Tankha earlier said that the governor, the president and assembly speakers did not come under the purview of the Right to Information (RTI) Act.
The court was hearing an appeal of the Goa Raj Bhavan against the state chief information commissioner’s (CIC) ruling earlier this year that the office of the governor was a public authority covered under the transparency law.
The Raj Bhavan said the governor was not a “public authority”.The governor’s office contended that the Goa State Information Commission had not been properly constituted and that the CIC could not have heard the matter in the absence of another information commissioner.
The Delhi High Court Monday sought the central government’s response on a petition challenging a single judge’s ruling that information pertaining to the appointment of top bureaucrats cannot be revealed under the Right to Information (RTI) Act.
A division bench of Chief Justice Dipak Misra and Justice Sanjiv Khanna issued notice to the department of personnel and training (DOPT) and sought its reply by July 14 on an appeal filed by RTI activist and Magsaysay Award winner Arvind Kejriwal against the single judge’s order, given in July 2010.
Kejriwal had requested the government to provide him the information on the ground that people had the right to know the grade assigned to an officer who was empanelled.
In his petition, he said that he was allowed to inspect files pertaining to appointment of secretaries, deputy secretaries in different ministries but he was not supplied with photocopies of the documents.
Kejriwal had approached the Central Information Commission (CIC) which had rejected the the government’s argument that the disclosure would amount to invasion in the privacy of an officer, and June 12, 2008 asked the DOPT and the cabinet secretariat to disclose details pertaining to selection of officers for the posts of secretaries and additional secretaries.
However, the central government approached the Delhi High Court against the CIC’s order.
The single judge had set aside the order and rejected Kejriwal’s plea that information relating to appointment of secretaries in different ministries falls within the ambit of the transparency law and justice.

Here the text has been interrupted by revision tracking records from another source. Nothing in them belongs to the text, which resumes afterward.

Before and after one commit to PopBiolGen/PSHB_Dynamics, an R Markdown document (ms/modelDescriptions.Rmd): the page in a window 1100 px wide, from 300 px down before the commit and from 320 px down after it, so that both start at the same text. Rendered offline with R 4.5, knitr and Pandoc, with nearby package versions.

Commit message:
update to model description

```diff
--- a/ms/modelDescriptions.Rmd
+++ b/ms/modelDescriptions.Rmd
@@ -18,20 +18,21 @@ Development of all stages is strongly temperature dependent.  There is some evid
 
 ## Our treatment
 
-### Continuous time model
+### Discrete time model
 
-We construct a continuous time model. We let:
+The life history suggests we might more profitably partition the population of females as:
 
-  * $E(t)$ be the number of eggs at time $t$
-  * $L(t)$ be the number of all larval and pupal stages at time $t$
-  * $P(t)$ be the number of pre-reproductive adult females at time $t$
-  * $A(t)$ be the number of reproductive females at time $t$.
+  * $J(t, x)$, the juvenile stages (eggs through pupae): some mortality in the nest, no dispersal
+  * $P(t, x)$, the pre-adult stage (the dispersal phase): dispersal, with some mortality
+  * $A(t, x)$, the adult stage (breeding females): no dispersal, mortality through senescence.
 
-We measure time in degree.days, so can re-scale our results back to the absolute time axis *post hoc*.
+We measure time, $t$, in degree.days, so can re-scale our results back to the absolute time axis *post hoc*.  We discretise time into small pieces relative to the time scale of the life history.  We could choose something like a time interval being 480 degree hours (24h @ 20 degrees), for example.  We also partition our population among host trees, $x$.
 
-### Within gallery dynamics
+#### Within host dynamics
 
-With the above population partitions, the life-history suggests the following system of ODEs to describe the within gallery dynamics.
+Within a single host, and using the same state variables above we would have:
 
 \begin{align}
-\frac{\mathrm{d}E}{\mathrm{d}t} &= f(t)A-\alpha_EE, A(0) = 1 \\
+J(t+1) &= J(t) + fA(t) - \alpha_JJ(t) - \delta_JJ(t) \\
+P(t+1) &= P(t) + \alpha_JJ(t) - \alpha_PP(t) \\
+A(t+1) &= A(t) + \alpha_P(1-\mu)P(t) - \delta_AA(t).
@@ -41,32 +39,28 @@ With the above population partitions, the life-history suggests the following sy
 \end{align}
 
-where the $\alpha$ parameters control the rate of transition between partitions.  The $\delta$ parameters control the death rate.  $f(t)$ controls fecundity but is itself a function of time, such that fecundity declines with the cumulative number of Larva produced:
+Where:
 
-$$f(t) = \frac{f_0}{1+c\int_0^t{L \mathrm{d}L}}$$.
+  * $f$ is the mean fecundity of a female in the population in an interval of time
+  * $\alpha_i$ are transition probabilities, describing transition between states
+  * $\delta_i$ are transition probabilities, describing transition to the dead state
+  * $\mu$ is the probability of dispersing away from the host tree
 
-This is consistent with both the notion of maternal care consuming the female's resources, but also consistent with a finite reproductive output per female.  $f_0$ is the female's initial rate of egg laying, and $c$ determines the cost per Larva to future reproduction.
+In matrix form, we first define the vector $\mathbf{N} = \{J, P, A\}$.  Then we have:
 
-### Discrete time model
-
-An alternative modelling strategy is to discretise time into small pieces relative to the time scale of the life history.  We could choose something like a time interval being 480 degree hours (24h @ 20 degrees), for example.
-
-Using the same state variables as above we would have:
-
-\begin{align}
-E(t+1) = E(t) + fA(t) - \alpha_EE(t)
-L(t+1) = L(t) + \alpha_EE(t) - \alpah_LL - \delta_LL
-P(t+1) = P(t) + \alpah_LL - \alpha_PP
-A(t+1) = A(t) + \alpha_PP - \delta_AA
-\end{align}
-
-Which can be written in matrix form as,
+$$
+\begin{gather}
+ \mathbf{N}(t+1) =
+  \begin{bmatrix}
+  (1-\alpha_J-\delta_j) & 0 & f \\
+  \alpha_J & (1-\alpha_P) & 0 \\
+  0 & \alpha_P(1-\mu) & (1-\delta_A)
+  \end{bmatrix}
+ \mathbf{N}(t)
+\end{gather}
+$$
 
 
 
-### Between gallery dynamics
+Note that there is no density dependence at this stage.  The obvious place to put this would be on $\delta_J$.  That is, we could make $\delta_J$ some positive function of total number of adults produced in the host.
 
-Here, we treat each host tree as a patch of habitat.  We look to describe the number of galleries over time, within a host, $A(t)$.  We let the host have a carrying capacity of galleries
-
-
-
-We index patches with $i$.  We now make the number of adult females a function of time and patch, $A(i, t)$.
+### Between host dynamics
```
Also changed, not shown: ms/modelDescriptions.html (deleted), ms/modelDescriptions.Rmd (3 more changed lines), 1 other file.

‘This court holds that the CIC was not justified in overruling the objection of the centre and directing the government and the DoPT to provide copies of the documents as sought by Kejriwal,’ the single judge had said.